As developers struggle to offload excess condo inventory in an oversaturated market that at least partially stalled at the onset of the coronavirus pandemic, it is widely reported that investors and mezzanine lenders have swooped in with offers to buy units in bulk. While experts say that the steep discounts being proposed render most of these offers DOA, some transactions have gone through; the latest being the bulk sale of 10 units at Gramercy Park’s Rutherford Place.
The Real Deal notes in its reporting of the sale that Rutherford Place is an outlier among the projects involved in bulk deals, in that it is not one of the estimated 900 new or in-progress developments - mostly in Manhattan - that currently include the more than 15,000 unsold units across New York, according to real estate data provider Marketproof.
Instead, reports TRD, the 10-story building at 305 Second Avenue dates back to 1902, when it was built by none other than banker J.P. Morgan, who at the time intended it to be the city’s largest maternity hospital. Eventually it became a general hospital, and in the 1960s a drug treatment center. In the 1980s, Winthrop Chamberlin and Barnet Liberman bought the property from Beth Israel Medical Center and turned it into a residential condominium with about 127 units. They paid $5.5 million.
Initially, the developers—owners of real estate firm Mountbatten, known also for its 1980s conversion of the West Village’s Printing House into condos—opted to rent out most of the units to receive related tax benefits.

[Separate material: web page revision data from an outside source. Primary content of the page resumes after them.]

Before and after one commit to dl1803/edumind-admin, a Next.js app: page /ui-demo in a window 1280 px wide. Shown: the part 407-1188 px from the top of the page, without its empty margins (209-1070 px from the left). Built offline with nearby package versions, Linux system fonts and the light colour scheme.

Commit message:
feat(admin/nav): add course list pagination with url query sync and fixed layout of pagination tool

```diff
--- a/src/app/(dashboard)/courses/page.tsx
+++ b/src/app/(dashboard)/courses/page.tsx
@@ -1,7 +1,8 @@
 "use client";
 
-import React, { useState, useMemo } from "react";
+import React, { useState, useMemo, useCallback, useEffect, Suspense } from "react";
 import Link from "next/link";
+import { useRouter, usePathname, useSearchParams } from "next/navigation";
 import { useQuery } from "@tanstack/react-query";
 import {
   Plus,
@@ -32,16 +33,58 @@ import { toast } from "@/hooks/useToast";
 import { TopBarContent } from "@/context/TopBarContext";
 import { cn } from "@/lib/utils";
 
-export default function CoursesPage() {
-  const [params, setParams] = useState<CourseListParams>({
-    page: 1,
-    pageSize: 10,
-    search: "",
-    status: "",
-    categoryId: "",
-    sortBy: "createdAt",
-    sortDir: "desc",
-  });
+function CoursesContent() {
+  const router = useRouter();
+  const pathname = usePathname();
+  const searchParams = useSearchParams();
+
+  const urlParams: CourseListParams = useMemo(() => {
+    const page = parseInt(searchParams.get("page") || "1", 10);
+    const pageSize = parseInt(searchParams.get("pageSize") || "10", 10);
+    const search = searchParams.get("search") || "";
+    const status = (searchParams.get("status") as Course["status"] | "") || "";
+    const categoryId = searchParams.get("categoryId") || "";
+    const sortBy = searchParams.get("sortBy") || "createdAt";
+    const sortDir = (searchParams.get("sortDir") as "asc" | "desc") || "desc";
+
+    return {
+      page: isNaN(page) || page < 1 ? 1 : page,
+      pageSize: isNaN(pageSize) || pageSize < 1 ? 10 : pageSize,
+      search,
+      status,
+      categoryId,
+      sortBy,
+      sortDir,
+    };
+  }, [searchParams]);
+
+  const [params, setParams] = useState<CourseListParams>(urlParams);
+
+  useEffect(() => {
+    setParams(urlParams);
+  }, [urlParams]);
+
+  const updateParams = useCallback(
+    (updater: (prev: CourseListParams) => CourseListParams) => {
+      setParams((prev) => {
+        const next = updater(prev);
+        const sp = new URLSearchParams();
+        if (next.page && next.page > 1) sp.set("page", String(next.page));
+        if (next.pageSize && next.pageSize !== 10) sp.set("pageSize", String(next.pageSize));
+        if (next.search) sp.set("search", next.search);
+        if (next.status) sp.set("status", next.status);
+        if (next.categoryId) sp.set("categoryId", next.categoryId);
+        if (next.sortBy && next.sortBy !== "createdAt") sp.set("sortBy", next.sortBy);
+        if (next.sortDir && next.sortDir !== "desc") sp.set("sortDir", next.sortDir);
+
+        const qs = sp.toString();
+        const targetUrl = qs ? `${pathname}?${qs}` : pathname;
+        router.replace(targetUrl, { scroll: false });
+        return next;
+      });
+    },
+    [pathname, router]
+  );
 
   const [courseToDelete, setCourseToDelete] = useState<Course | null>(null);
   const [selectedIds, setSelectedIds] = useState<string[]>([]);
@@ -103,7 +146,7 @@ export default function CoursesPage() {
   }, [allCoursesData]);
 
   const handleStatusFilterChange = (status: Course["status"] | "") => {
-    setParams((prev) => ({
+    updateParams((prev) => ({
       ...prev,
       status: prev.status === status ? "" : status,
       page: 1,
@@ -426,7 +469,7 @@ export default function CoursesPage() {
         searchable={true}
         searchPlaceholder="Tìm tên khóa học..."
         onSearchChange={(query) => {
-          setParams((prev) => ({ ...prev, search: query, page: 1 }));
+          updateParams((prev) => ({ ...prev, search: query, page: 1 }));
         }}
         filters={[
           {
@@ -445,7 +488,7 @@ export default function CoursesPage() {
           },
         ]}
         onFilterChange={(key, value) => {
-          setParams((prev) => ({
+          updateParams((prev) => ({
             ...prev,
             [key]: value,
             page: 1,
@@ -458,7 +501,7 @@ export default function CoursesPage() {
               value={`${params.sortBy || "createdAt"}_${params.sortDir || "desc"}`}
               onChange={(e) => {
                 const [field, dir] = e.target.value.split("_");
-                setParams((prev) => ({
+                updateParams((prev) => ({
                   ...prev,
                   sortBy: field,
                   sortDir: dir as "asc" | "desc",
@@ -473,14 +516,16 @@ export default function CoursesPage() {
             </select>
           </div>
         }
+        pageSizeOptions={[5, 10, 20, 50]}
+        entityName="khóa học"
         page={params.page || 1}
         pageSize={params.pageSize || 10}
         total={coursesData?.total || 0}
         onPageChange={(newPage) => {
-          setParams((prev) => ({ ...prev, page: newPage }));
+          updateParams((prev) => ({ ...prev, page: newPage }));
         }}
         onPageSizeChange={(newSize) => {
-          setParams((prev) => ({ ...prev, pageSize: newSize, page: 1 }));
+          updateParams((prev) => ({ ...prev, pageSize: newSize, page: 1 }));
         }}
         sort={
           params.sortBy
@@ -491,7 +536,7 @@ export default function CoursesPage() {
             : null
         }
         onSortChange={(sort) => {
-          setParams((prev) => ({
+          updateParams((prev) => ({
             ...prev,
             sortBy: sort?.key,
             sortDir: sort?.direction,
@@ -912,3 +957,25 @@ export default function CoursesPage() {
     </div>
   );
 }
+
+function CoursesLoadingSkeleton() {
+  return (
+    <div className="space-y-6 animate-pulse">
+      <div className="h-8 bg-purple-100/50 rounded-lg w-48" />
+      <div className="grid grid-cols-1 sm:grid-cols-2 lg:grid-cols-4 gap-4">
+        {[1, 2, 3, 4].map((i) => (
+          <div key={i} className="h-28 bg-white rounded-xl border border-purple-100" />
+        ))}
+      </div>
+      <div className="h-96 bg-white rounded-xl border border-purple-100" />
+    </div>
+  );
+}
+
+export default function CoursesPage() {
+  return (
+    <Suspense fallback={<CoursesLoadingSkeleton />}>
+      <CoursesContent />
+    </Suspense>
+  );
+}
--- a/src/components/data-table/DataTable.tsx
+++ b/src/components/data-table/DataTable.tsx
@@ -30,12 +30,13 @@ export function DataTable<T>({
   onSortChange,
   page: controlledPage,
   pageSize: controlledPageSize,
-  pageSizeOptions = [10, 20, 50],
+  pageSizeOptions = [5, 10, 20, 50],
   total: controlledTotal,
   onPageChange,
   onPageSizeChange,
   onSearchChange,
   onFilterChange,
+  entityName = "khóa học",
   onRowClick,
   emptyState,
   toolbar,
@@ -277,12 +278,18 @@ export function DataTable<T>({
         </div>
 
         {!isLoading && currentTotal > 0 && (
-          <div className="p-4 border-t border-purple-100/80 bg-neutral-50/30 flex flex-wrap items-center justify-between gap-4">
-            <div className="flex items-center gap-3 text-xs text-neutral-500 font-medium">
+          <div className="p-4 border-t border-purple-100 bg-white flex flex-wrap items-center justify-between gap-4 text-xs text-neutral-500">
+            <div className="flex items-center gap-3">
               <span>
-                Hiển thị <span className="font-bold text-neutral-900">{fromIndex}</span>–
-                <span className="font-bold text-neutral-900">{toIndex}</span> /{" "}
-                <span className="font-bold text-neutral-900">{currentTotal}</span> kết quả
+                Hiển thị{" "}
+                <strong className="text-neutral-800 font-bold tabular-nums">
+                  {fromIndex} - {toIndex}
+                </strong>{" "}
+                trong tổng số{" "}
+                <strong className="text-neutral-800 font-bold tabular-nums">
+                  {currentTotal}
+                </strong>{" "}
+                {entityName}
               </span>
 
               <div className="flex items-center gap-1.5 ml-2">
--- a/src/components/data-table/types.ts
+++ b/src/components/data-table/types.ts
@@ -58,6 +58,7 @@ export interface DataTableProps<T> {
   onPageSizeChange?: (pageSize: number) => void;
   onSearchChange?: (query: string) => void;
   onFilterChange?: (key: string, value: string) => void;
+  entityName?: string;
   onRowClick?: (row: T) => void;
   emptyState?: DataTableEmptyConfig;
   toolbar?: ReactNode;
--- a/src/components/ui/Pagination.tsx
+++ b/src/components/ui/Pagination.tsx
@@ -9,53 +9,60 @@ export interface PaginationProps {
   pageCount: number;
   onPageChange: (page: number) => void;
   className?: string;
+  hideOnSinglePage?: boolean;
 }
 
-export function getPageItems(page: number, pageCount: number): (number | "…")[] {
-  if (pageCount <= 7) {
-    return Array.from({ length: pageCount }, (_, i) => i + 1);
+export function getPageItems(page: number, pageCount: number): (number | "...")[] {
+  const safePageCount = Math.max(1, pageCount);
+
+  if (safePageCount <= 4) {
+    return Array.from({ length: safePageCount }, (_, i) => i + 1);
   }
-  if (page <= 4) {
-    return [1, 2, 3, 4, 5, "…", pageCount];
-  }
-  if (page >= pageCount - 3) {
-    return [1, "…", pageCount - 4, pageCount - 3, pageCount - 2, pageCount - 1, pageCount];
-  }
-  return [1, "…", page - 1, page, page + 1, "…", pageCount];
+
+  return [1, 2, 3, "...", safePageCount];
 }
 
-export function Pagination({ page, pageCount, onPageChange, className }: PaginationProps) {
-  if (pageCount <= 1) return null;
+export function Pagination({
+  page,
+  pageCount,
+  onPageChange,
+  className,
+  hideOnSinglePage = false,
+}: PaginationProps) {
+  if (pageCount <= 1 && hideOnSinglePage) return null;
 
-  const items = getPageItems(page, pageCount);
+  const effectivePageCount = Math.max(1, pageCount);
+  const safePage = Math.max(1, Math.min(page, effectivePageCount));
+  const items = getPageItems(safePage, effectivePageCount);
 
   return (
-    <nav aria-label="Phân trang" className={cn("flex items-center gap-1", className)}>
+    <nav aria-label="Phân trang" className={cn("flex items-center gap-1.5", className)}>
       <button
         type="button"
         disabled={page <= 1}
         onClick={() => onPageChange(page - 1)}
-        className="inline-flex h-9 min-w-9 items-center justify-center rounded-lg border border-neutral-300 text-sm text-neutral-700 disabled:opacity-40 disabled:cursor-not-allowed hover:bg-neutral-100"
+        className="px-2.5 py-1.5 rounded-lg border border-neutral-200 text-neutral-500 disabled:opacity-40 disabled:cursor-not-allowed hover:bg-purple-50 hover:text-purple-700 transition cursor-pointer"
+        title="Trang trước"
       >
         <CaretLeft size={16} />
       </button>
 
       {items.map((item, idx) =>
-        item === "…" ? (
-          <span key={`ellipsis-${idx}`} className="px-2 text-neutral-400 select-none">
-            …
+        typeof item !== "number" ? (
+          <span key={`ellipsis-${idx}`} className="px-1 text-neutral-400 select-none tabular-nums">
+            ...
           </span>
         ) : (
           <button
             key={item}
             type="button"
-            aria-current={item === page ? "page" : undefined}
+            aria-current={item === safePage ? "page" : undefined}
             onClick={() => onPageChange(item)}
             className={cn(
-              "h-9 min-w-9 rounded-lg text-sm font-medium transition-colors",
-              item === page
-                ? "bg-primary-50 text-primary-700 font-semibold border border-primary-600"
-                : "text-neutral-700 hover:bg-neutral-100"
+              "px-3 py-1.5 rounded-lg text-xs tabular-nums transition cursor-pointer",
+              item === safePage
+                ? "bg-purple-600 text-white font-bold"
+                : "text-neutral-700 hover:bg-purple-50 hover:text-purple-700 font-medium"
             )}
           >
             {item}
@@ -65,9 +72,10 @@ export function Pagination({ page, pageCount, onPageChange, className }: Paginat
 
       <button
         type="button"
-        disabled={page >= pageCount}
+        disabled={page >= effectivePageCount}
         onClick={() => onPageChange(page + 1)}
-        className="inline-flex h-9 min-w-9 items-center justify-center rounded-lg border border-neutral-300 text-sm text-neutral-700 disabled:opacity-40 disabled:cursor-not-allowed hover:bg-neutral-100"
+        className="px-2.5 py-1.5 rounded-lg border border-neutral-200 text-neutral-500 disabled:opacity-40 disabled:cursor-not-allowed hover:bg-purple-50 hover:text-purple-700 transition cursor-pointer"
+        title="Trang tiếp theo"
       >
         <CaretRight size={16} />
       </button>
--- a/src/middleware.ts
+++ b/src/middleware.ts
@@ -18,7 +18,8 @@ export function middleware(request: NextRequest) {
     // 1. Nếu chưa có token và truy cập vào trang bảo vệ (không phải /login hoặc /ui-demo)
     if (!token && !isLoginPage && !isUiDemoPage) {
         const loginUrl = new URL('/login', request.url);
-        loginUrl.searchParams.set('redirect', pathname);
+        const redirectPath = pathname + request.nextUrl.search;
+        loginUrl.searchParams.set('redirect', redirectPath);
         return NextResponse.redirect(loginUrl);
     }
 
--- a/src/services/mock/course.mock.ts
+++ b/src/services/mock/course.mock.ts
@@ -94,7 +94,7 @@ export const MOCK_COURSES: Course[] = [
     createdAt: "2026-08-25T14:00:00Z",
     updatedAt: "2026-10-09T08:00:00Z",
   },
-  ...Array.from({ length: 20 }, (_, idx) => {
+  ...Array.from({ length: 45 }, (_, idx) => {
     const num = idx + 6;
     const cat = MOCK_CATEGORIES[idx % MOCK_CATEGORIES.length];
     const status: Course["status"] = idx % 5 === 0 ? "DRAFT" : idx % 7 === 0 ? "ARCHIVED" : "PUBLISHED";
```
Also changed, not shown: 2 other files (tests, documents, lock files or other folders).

Over the years, according to New York Magazine, tenants at the building included a sizable list of well-knowns: comedian Dave Chappelle; producer Benny Medina; rapper and producer Sean “Diddy” Combs; musicians David Lee Roth, Duncan Sheik, and Ryan Adams; music scions Theodora and Alexandra Richards (daughters of Rolling Stone Keith); celeb sibs Charlotte and Samantha Ronson; and actors Penn Badgley, Wesley Snipes, Judd Nelson, Chris Farley, and Tom Cruise and his then-wife Mimi Rogers.

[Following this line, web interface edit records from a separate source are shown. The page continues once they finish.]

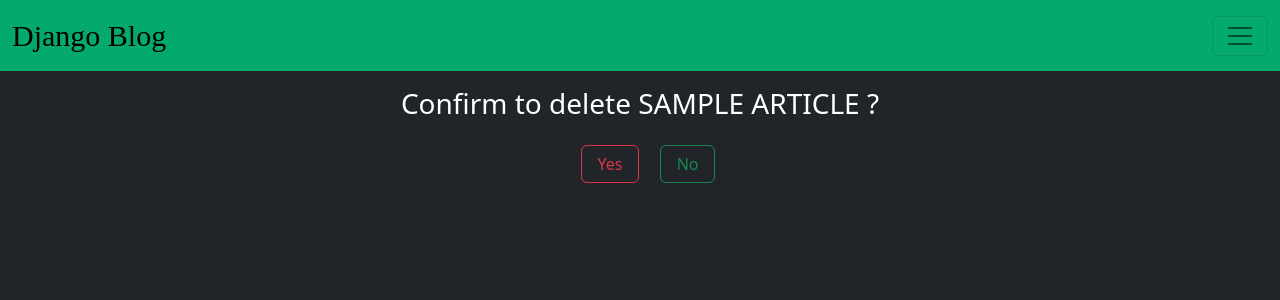
After one commit to shonnoronha/DjangoBytes, a Django app: page /articles/delete/1/ in a window 1280 px wide. The commit adds this page. Shown: the top 300 px of the page. Run offline with Django 4.2, Linux system fonts and the light colour scheme; a user stored in the database is signed in; tables that the repository leaves empty hold one stand-in row (values such as "Sample post"); some libraries are stand-ins or nearby versions; some web fonts are replaced.

Commit message:
add article delete feature

```diff
--- a/articles/models.py
+++ b/articles/models.py
@@ -21,6 +21,9 @@ class Article(models.Model):
     def get_update_url(self):
         return reverse('articles:update', kwargs={'slug':self.slug})
 
+    def get_delete_url(self):
+        return reverse('articles:delete', kwargs={'id': self.id})
+
 def article_post_save(sender, instance, created, update_fields ,*args, **kwargs):
     if created:
         slugify_name(instance, True)
--- a/articles/urls.py
+++ b/articles/urls.py
@@ -6,6 +6,7 @@ from .views import (
     detail_view,
     hx_detail_view,
     update_view,
+    delete_view,
 )
 
 app_name = 'articles'
@@ -15,5 +16,6 @@ urlpatterns = [
     path('create/', create_view, name='create'),
     path('detail/<slug:slug>/', detail_view, name='detail'),
     path('update/<slug:slug>/', update_view, name='update'),
+    path('delete/<int:id>/', delete_view, name='delete'),
     path('hx/detail/<slug:slug>/', hx_detail_view, name='hx-detail'),
 ]
--- a/articles/views.py
+++ b/articles/views.py
@@ -2,18 +2,18 @@ from django.shortcuts import render, redirect, get_object_or_404
 from django.contrib.auth.decorators import login_required
 from django.contrib import messages
 from django.urls import reverse
-from django.http import Http404
+from django.http import Http404, HttpResponse
 
 from .forms import ArticleForm, ArticleUpdateForm
 from .models import Article
 
-# @login_required
+@login_required
 def home_view(request):
     qs = Article.objects.all()
     context = { 'articles': qs }
     return render(request, 'articles/home.html', context)
 
-# @login_required
+@login_required
 def create_view(request):
     form = ArticleForm()
     if request.method == 'POST':
@@ -24,23 +24,25 @@ def create_view(request):
             article.save()
             messages.add_message(request, messages.SUCCESS, 'Article posted Succesfully!')
             return redirect('articles:home')
-        print(form.description.errors)
         context = { 'form': form }
         return render(request, 'articles/create.html', context)
     context = { 'form': form }
     return render(request, 'articles/create.html', context)
 
-# @login_required
+@login_required
 def detail_view(request, slug):
     hx_request_url = reverse('articles:hx-detail', kwargs={'slug':slug})
     context = { 'hx_request_url' : hx_request_url }
     return render(request, 'articles/detail.html', context)
 
-# @login_required
+@login_required
 def hx_detail_view(request, slug):
     if not request.htmx:
         return Http404
-    article = get_object_or_404(Article, slug=slug)
+    try:
+        article = Article.objects.get(slug=slug)
+    except Exception:
+        return HttpResponse('<h1 class="text-center">Not Found.</h1>')
     context = { 'article': article }
     return render(request, 'articles/partials/detail.html', context)
 
@@ -58,3 +60,17 @@ def update_view(request, slug):
         return render(request, 'articles/update.html', context)
     context = { 'form': form }
     return render(request, 'articles/update.html', context)
+
+@login_required
+def delete_view(request,id):
+    article = get_object_or_404(Article, id=id)
+    if request.method == 'POST':
+        article.delete()
+        messages.add_message(request, messages.WARNING, 'Article Deleted!')
+        if request.htmx:
+            headers = {
+                "HX-Redirect": reverse('articles:home')
+            }
+            return HttpResponse('Success', headers=headers)
+        return redirect(reverse('articles:home'))
+    return render(request, 'articles/delete.html', { 'article':article })
--- /dev/null
+++ b/templates/articles/delete.html
@@ -0,0 +1,21 @@
+{% extends 'base.html' %}
+
+{% block head %}
+    <title>Confirm | Delete</title>
+    <style>
+        form{
+            display: inline;
+        }
+    </style>
+{% endblock head %}
+
+{% block content %}
+    <div class="text-center">
+        <form method="post" action="{{ article.get_delete_url }}">
+            {% csrf_token %}
+            <h3 class="mt-3">Confirm to delete {{ article.name | upper }} ?</h3>
+            <button class="m-3 ps-3 pe-3 btn btn-outline-danger yes-btn" type="submit">Yes</button>
+        </form>
+        <button class="ps-3 pe-3 btn btn-outline-success no-btn" onclick="history.back()">No</button>
+    </div>
+{% endblock content %}
--- a/templates/articles/detail.html
+++ b/templates/articles/detail.html
@@ -6,6 +6,9 @@
         a, a:hover, a:focus, a:active {
             text-decoration: none;
             color: inherit;
+        }
+        .delete-form{
+            display: inline;
         }
     </style>
 {% endblock head %}
```
Also changed, not shown: templates/articles/partials/detail.html (+10 -1 lines).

According to a New York Times piece from 2006—the year that Chamberlin and Liberman first began to sell units in earnest—the units at Rutherford were as interesting as their storied residents. “Because of the limitations imposed by its structural origins as a hospital,” the Times describes the building, “no two of the 127 apartments have the same layout. ... There are eight simplexes, 50 duplexes, 66 triplexes, and three quadriplexes [sic]. With some rooms perched over others, including sleeping lofts over studios, ceilings vary drastically from 7.6 feet to 19 feet—in some cases, in the same room.”